- Solar Panels and battery storage. Upgraded over the winter period to two 100w solar panels and 220 Amps of house battery. Provided power and storage during sunny days without need to run the engine for days on end.
- Rig and sails. No changes this year, it all just works well and in balance. Increasingly I use soft shackles and low friction rings to replace shackles and blocks and find these are excellent alternatives, standing up to wear and UV very well after many thousands of miles.
- Yakker WiFi. I send GPS and AIS signals from the Matsutec AIS unit via the Yakker WiFi router to my phone, laptop and tablet. This works with both OpenCPN and Navionics navigation software. A great little low-cost device that makes navigation easier and facilitates a visual display of AIS targets on the chart.
- Madman remote autopilot control. I use a madman autopilot control on the Raymarine ST2000+ tiller pilot. This allows me to alter course when sheltered under the dodger or on deck. A handy device in wet weather or when working on deck away from the cockpit.
- Pressure Cooker. A lifesaver for cooking one pot meals or rice, pasta, porridge etc.
- Windvane. Just awesome. Performs without complaint, day in day out and never sleeps.
What didn’t work so well: –
- Raymarine tiller pilot. I carry two on board and finished the cruise with only one struggling to perform. I also had problems last year with Raymarine tiller pilots. They are not robust enough, not waterproof (even when new) and unreliable. Unfortunately, there is not much option for an economical tiller autopilot outside of the Raymarine units, I dislike them. Maybe a pelagic autopilot in future?
- Radio. The short-wave radio on board was not picking up weather forecasts well. The radio is old. I will be replacing it with a modern short-wave unit. The new radio will give me the ability to download weather fax to the laptop and into OpenCPN, its on my wish list.
- Engine failure. The engine failure was certainly inconvenient. With some assistance from fellow cruisers the engine was able to run and make the trip from Milford Sound to Nelson where testing, parts and a repair was available. The fault was worn injectors, new injectors had the engine running back to normal. Many thanks to the helpful people at Marine and General in Nellson. The engine problem gave me an excellent opportunity to anchor, stern moor, sail into Milford Sound and hone my sailing skills.

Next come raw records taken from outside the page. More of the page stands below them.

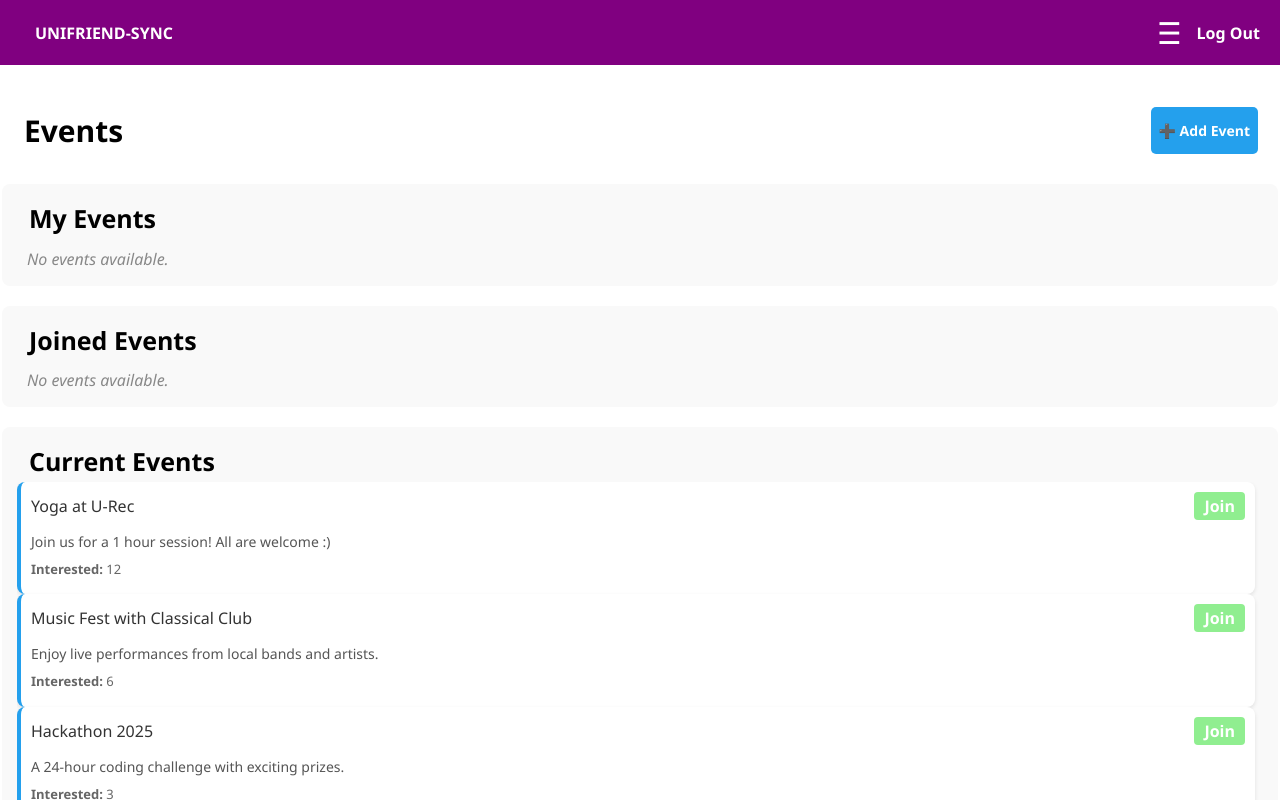
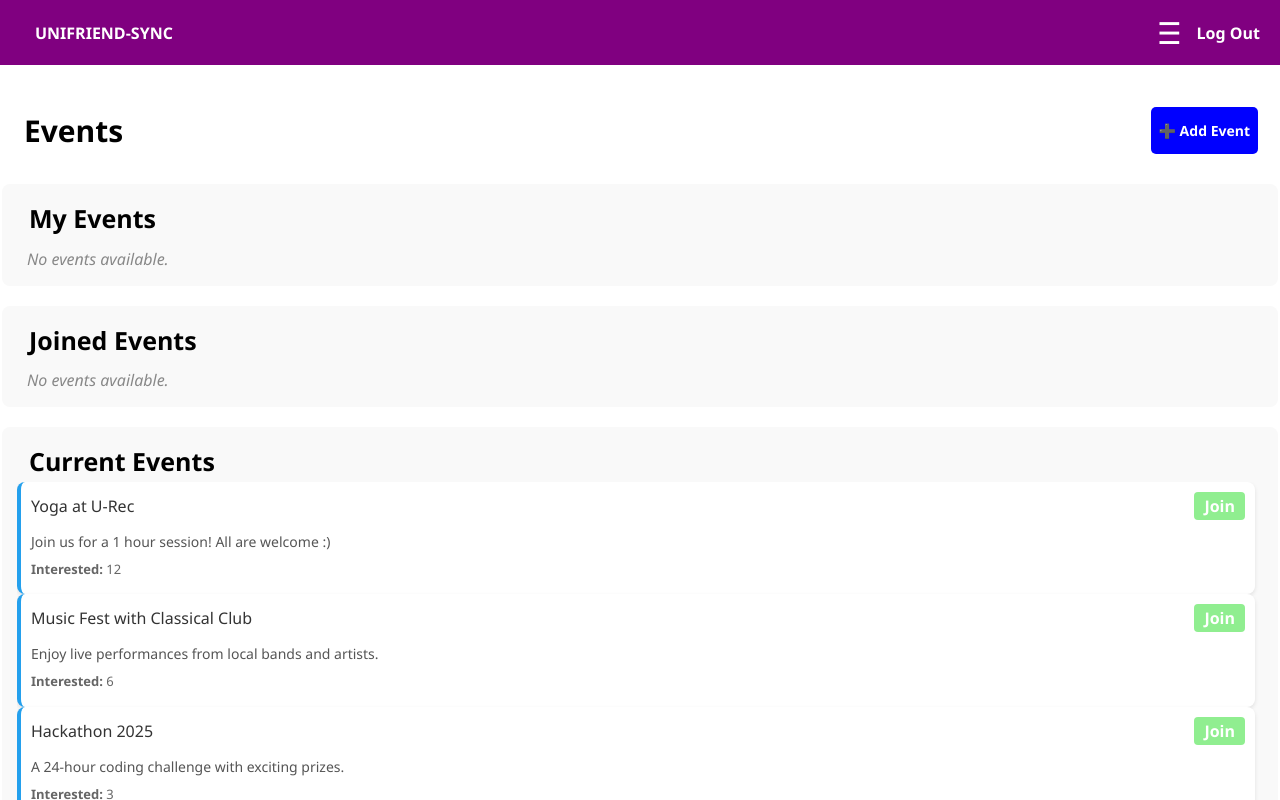
Before and after one commit to CSC-3380-Spring-2025/Team-20, a Next.js app in the folder frontend/: page / in a window 1280 px wide. Shown: the top 800 px of the page. Built offline with nearby package versions, Linux system fonts and the light colour scheme.

Commit message:
no new changes. reordered

```diff
--- a/frontend/src/app/campus-outside/hooks/useHover.ts
+++ b/frontend/src/app/campus-outside/hooks/useHover.ts
@@ -1,3 +1,4 @@
+//design hook
 import { useState } from "react";
 
 export function useHover() {
--- a/frontend/src/app/events/EP-components/EventSection.tsx
+++ b/frontend/src/app/events/EP-components/EventSection.tsx
@@ -1,3 +1,4 @@
+//handles all the containers for user's own events, joined events, and current evetns
 import DivContainer from "../../components/containers";
 import { Event } from "../types/eventTypes";
 import * as estyle from "../styles/eventstyle";
--- a/frontend/src/app/events/hooks/useEvents.ts
+++ b/frontend/src/app/events/hooks/useEvents.ts
@@ -1,8 +1,8 @@
+//handles all the functionalities/listeners for any event in general.
 import { useState } from "react";
 import { Event } from "../types/eventTypes";
 
-
-//dummy events. used in popularEvents hook.
+//dummy events. used in current events container, will be replaced with actual events people have created
 const initialEvents: Event[] = [
   { title: "Yoga at U-Rec", description: "Join us for a 1 hour session! All are welcome :)", totalInterested: 12 },
   { title: "Music Fest with Classical Club", description: "Enjoy live performances from local bands and artists.", totalInterested: 6 },
--- a/frontend/src/app/events/page.tsx
+++ b/frontend/src/app/events/page.tsx
@@ -1,3 +1,4 @@
+//event's page
 "use client";
 import { useState } from "react";
 import Button from "../components/button";
@@ -11,37 +12,46 @@ import { Event } from "./types/eventTypes";
 import { useRouter } from "next/navigation";
 
 export default function Events() {
-  const {
-    myEvents,
-    popularEvents,
-    joinedEvents,
-    addEvent,
-    deleteMyEvent,
-    joinEvent,
-    leaveEvent
-  } = useEvents();
-
   const [showForm, setShowForm] = useState(false);
   const [alertMessage, setAlertMessage] = useState<string | null>(null);
+  const router = useRouter();
+
+  const { myEvents, popularEvents, joinedEvents,
+    addEvent, deleteMyEvent, joinEvent, leaveEvent } = useEvents();
 
   const handleAddEvent = () => setShowForm(true);
   const handleCancelEvent = () => setShowForm(false);
-  const router = useRouter();
 
+
+  {/**alert that shows if user joined, left; added or deleted individual events*/}
   const handleSubmitEvent = (event: Event) => {
     addEvent(event);
     setShowForm(false);
+
     setAlertMessage(`Created ${event.title}`);
-    setTimeout(() => setAlertMessage(null), 2000);
+    setTimeout(() => setAlertMessage(null));
+  };
+
+  const deleteEventHandler = (index: number) => {
+    const event = myEvents[index];
+
+    if (event) {
+      deleteMyEvent(index);
+      setAlertMessage(`Deleted ${event.title}`);
+      setTimeout(() => setAlertMessage(null));
+    }
+
   };
 
   const joinEventHandler = (index: number) => {
     const event = popularEvents[index];
+
     if (event) {
       joinEvent(index);
       setAlertMessage(`Joined ${event.title}`);
-      setTimeout(() => setAlertMessage(null), 2000);
+      setTimeout(() => setAlertMessage(null));
     }
+
   };
 
   const leaveEventHandler = (index: number) => {
@@ -49,19 +59,9 @@ export default function Events() {
     if (event) {
       leaveEvent(index);
       setAlertMessage(`Left ${event.title}`);
-      setTimeout(() => setAlertMessage(null), 2000);
+      setTimeout(() => setAlertMessage(null));
     }
   };
-
-  const deleteEventHandler = (index: number) => {
-    const event = myEvents[index];
-    if (event) {
-      deleteMyEvent(index);
-      setAlertMessage(`Deleted ${event.title}`);
-      setTimeout(() => setAlertMessage(null), 2000);
-    }
-  };
-
 
   return (
     <main style={{marginBottom: '40px'}}>
@@ -74,7 +74,7 @@ export default function Events() {
           top="20px"
           left="50%"
           transform="translateX(-50%)"
-          backgroundColor="#24a0ed"
+          backgroundColor="blue"
           color="white"
           padding="10px 20px"
           borderRadius="8px"
@@ -82,56 +82,34 @@ export default function Events() {
           fontWeight="bold"
           boxShadow="0px 4px 6px rgba(0, 0, 0, 0.1)"
           transition="opacity 0.5s ease-in-out"
-          zIndex="10000"
+          zIndex="10001"
         >
           {alertMessage}
         </DivContainer>
       )}
 
       <DivContainer padding="2px" width="100%">
+
+
         <DivContainer display="flex" justifyContent="space-between" padding="40px 20px 10px 10px" width="100%">
           <p style={styles.titleStyle}>Events</p>
-          <Button
-            backgroundColor="#24a0ed"
-            color="white"
-            fontSize="14px"
-            padding="2px 8px"
-            borderRadius="5px"
-            fontWeight="bold"
-            onClick={handleAddEvent}
-          >
+          <Button backgroundColor="blue" color="white" fontSize="14px" padding="2px 8px" borderRadius="5px" fontWeight="bold" onClick={handleAddEvent}>
             ➕ Add Event
           </Button>
         </DivContainer>
 
-        {showForm && (
-          <EventForm onSave={handleSubmitEvent} onDelete={handleCancelEvent} />
-        )}
+        {showForm && (<EventForm onSave={handleSubmitEvent} onDelete={handleCancelEvent} />)}
 
         {/* My Events */}
-        <EventSection
-          title="My Events"
-          events={myEvents}
-          onDelete={deleteEventHandler}
-        />
+        <EventSection title="My Events" events={myEvents} onDelete={deleteEventHandler}/>
 
         {/* Joined Events*/}
-        <EventSection
-          title="Joined Events"
-          events={joinedEvents}
-          onLeave={leaveEventHandler}
-        />
+        <EventSection title="Joined Events" events={joinedEvents} onLeave={leaveEventHandler}/>
 
         {/* Current Events */}
-        <EventSection
-          title="Current Events"
-          events={popularEvents}
-          onJoin={joinEventHandler}
-          isPopular={true}
-        />
+        <EventSection title="Current Events" events={popularEvents} onJoin={joinEventHandler} isPopular={true}/>
+
       </DivContainer>
-
-
 
       <button style={styles.linkStyle} onClick={() =>   router.push("/campus-outside")}>
         Leaving LSU?
--- a/frontend/src/app/events/types/eventTypes.ts
+++ b/frontend/src/app/events/types/eventTypes.ts
@@ -1,3 +1,4 @@
+//what information the event card will have
 export interface Event {
   title: string;
   description: string;
```
Also changed, not shown: frontend/src/app/events/EP-components/eventForm.tsx (+4 -19 lines).
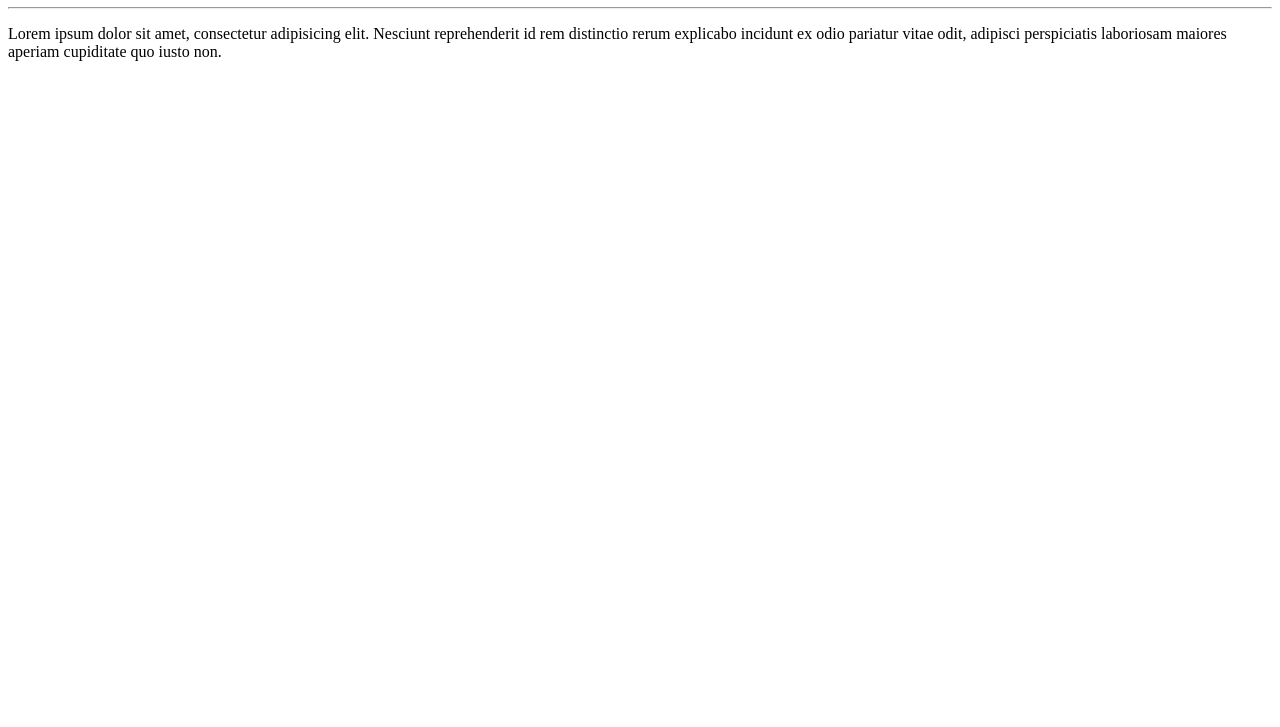
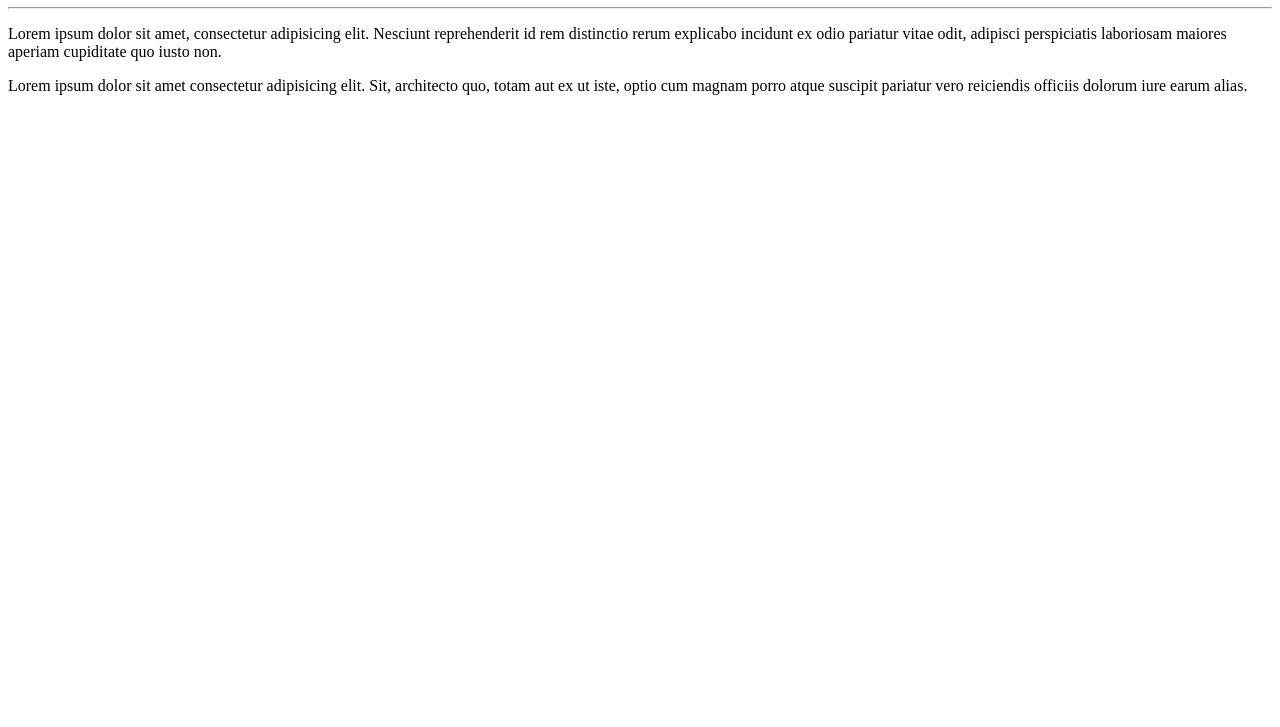
Before and after one commit to Vinicius-jq/Ola-Mundo, a plain HTML site: page site-exemplo/index.html in a window 1280 px wide. Shown: the part 73-800 px from the top of the page. Drawn offline with Linux system fonts and the light colour scheme.

Commit message:
Adicionei um paragráfo

```diff
--- a/site-exemplo/index.html
+++ b/site-exemplo/index.html
@@ -9,5 +9,6 @@
     <h1>Olá, Mundo!</h1>
     <hr>
     <p>Lorem ipsum dolor sit amet, consectetur adipisicing elit. Nesciunt reprehenderit id rem distinctio rerum explicabo incidunt ex odio pariatur vitae odit, adipisci perspiciatis laboriosam maiores aperiam cupiditate quo iusto non.</p>
+    <p>Lorem ipsum dolor sit amet consectetur adipisicing elit. Sit, architecto quo, totam aut ex ut iste, optio cum magnam porro atque suscipit pariatur vero reiciendis officiis dolorum iure earum alias.</p>
 </body>
 </html>
```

- Windvane. A broken gear mechanism on the windvane was caused by my poor management and a repair was performed quickly by Stark Brothers in Lyttleton without delaying the cruise.
A wish list for future Cruises: –
- Light wind/downwind sail. This item was on my wish list last year as well. Something easy to manage, set, furl and stow. I have given up on using the spinnaker when single handed and need an alternative. Same as last year, they are still expensive.
- A lighter spinnaker pole to replace the malevolent timber stick on board.
- Horizontal windvane sail. The windvane on Truce is a vertical vane type which drives a trim tab on the transom hung rudder. The unit works well in both light and heavy winds. However, in heavy winds I can’t reduce the vane sail area, a heavy flutter sets up on the vane. To reduce the area of the vane I would like to change to a smaller horizontal vane that can be ‘reefed’ in heavy weather. I have looked at options but can’t quite get the mechanics sorted out in my head.
- Furling Staysail. The staysail on Truce is hanked on. To reduce to storm staysail I need to go on the foredeck and change sails. A furling staysail would be easier to manage from the cockpit and reduce trips on deck in heavy weather.
|Distance covered (Nautical Miles)||2,732||2,814|
|Total Fuel Cost NZ$||570||604|
|Total Fuel Consumption Litre.||439||476|
|Fuel Consumption Per Hour L/Hr.||1.37||1.42|